To do
For the data that follows, state how many lines hold the string "East", giving the number by itself.

··· Task inputs

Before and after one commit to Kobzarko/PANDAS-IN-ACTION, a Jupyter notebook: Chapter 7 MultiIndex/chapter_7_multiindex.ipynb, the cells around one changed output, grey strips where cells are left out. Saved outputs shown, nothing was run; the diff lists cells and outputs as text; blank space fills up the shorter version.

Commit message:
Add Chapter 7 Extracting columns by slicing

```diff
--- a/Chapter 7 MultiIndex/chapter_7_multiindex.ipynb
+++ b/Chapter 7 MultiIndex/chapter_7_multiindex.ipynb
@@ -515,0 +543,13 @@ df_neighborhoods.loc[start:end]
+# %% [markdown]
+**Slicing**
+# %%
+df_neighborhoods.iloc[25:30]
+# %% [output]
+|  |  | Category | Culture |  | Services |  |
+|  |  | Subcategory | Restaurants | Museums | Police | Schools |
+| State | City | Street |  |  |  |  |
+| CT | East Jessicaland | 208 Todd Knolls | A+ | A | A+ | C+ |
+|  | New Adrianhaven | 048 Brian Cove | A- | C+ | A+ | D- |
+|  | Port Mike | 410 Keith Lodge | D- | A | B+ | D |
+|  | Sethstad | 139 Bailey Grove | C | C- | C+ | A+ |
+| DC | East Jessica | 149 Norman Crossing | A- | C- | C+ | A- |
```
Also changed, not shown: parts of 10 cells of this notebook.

······

Your response
2